It’s transfer deadline day, and with the news that the USMNT will be in the Copa America (unless there’s some sort of qualifying disaster, which has never happened before, right?), what the members of the team do with their club teams takes on greater urgency. It’s not waiting three years anymore. The next big tournament is only a year and a half away now, so USMNT players need to get settled and play well in a much tighter window than we first thought. So here comes Weston McKennie moving from Juventus to Leeds, perhaps for that reason among others.
On the surface, a player moving from the biggest club in Italy to a relegation battler in the Premier League sounds like a step or two down. But it’s probably more an indication of where Serie A’s standing is on the world stage, what Juve is going to look like in their post-Plusvalenze stage, and where McKennie might be. Juventus clearly need to bring in some money without the Champions League, and they’ll need to get some salary off the books.
As for McKennie, as exciting as it was when he arrived at Juventus, it was a bit of a wonky relationship. It’s not that he was bad. He got 70 appearances and 46 starts over two and a half seasons, scoring nine goals. But he arrived during Juve’s descent into being a basketcase, played under two different managers, and Max Allegri this season has thrown just about every formation and system at the wall to try and find an answer. And McKennie was always caught up in that choppy water.
McKennie rarely got to play in his preferred position, which is the most advanced of a midfield three. He’d been a tucked-in winger in a 4-4-2 for a lot of his Juve stay, and lately, he’d been essentially playing fullback as Allegri put him out wide in this mutated 3-6-1 they’ve been rolling out. When Juventus did play a 4-3-3, McKennie found it hard to break into the midfield ahead of Adrien Rabiot, Manuel Locatelli, Federico Bernardeschi, or others. Injuries didn’t help, as McKennie was essentially out from February 2022 through the end of last season.
That doesn’t mean everything will be rosy at Leeds automatically, and that’s due to the high level of weirdness that McKennie is. It’s hard to know where he fits in for Jesse Marsch either. In recent weeks, Marsch has sent Leeds out in a 4-2-3-1, a formation that doesn’t accommodate McKennie anywhere. He doesn’t defend well enough to be one of the two holding midfielders, and he’s not deft enough with his touch and passing to be the No. 10 in that formation. It’s not that the change in formation has brought a great reversal in Leeds’s results, but they’ve only lost once in the last seven matches, and that was away to Aston Villa where they were clearly the better team and were unlucky to lose.
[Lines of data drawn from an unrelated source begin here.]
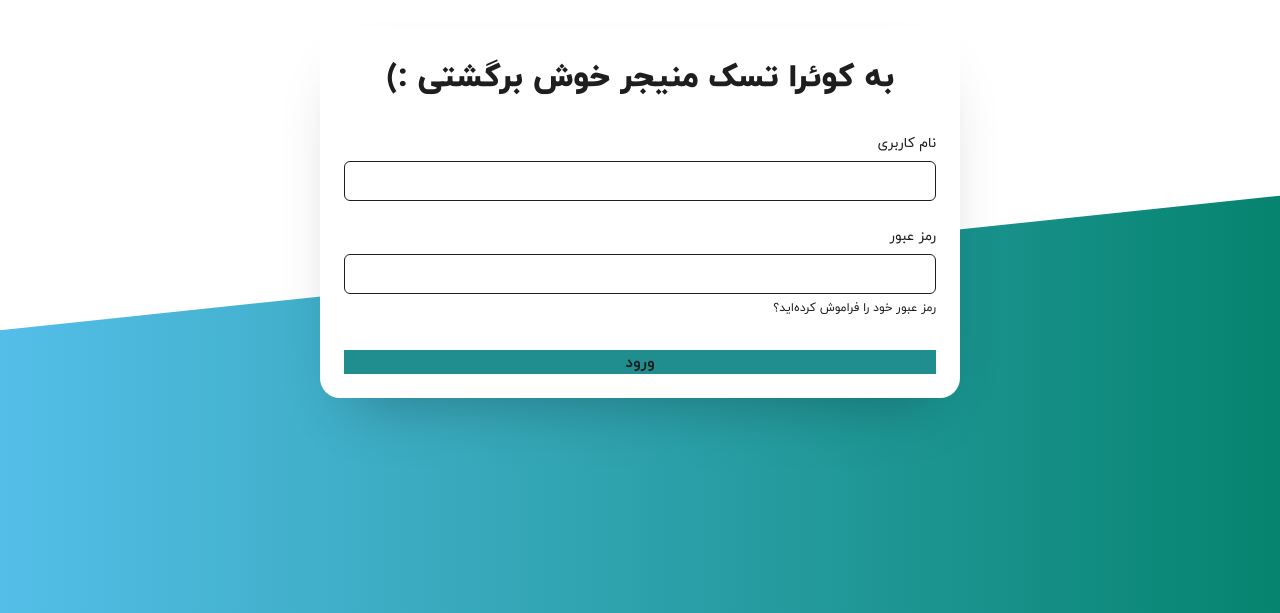
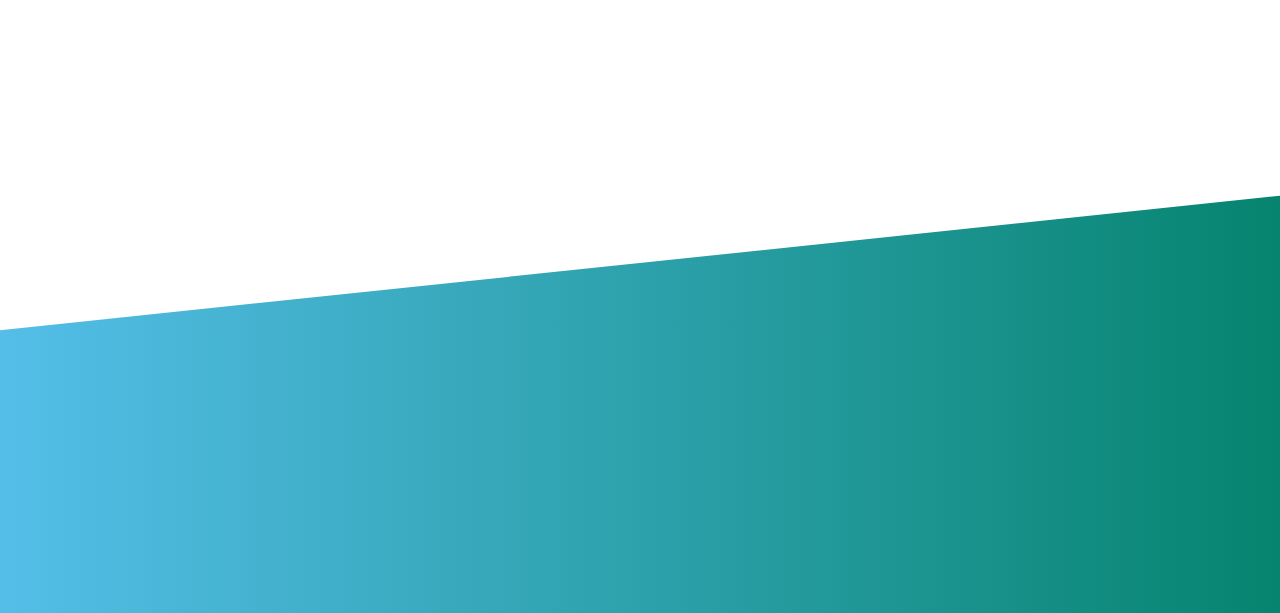
Before and after one commit to fall-Quera-front-end-bootcamp/Group-5, a React (Vite) app: page / in a window 1280 px wide. Shown: the part 187-800 px from the top of the page. Built offline with nearby package versions, Linux system fonts and the light colour scheme.

Commit message:
delete login

```diff
--- a/src/components/Authentication/Login/index.tsx
+++ b/src/components/Authentication/Login/index.tsx
@@ -1,24 +1,6 @@
 function Login() {
   return(
-    <div className="w-[640px] py-m space-y-l flex justify-center items-center flex-wrap bg-white rounded-[20px] shadow-[0_30px_60px_-30px_rgba(0,0,0,0.3)] shadow-[0_50px_100px_-20px_(50, 50, 93, 0.25)]">
-      <p className="font-heading text-heading-l text-center">به کوئرا تسک منیجر خوش برگشتی :) </p>
-      <div className="w-[592px] space-y-l font-body">
-        <div className="space-y-m">
-          <div className="space-y-xs">
-            <p className="text-body-s">نام کاربری</p>
-            <input className="w-full h-[40px] rounded-md border" type="text" />
-          </div>
-          <div className="space-y-xs">
-            <p className="text-body-s">رمز عبور</p>
-            <input className="w-full h-[40px] rounded-md border" type="text" />
-            <a className="text-body-xs" href="#">رمز عبور خود را فراموش کرده‌اید؟</a>
-          </div>
-        </div>
-        <div className="space-y-m">
-          <input className="w-full bg-brand-primary font-bold" type="button" value="ورود" />
-        </div>
-      </div>
-    </div>
+    <></>
   )
 }
 
```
But then, they’ve only won two of those seven games as well.
Perhaps Marsch wants to shift back to a 4-3-3, and slot Tyler Adams back into the sole holding role, with Marc Roca being the link between Adams and McKennie. But shifting a whole team around a new signing has its perils. Leeds did sign a new striker in Georginio Rutter, which will put Rodrygo back at his more natural inverted winger on the right. But still, if Marsch doesn’t stick with a 4-3-3 solely, then McKennie becomes the same odd fit he was with Juve. McKennie still only does one thing really well, which is to arrive late in the box to score. Lucky for him, that’s a premium skill in a midfielder.
Also, McKennie’s tendency to have his give-o-shit meter drop will not fly in the Premier League or at Leeds. Especially as Leeds are going to need every point they can get to avoid relegation. Marsch’s style is about as high-intensity as it can get, and McKennie can fit into that when he wants to. He just hasn’t always wanted to. Leeds are going to do a fair amount of defending, and they want to attack at a hair-on-fire pace. Does McKennie have the want-to to get up that much of the field that quickly to do what he does best?
Still, the more USMNT players that we can get into the unquestioned best league in the world, the better for everyone. McKennie wasn’t the only USMNT starter in the transfer news, as there was some buzz yesterday that Antonee Robinson was the subject of inquiries from Manchester City to replace João Cancelo at left-back. It appears that may have cooled until the summer, but is still a tantalizing, if perplexing, prospect. Pep Guardiola doesn’t really use his fullbacks like everyone else, scorching up and down the wing to defend and join the attack. Cancelo’s role was to join central midfield when City had the ball, and the other fullback generally forms a back-three with the two centerbacks with City in possession. Rico Lewis has taken on the former role of late with Cancelo’s apparent banishment. Robinson doesn’t seem to really fit in either role, but Pep has reshaped players before.
Things are happening, and they have a whole new perspective now with a big tournament suddenly much closer on the horizon.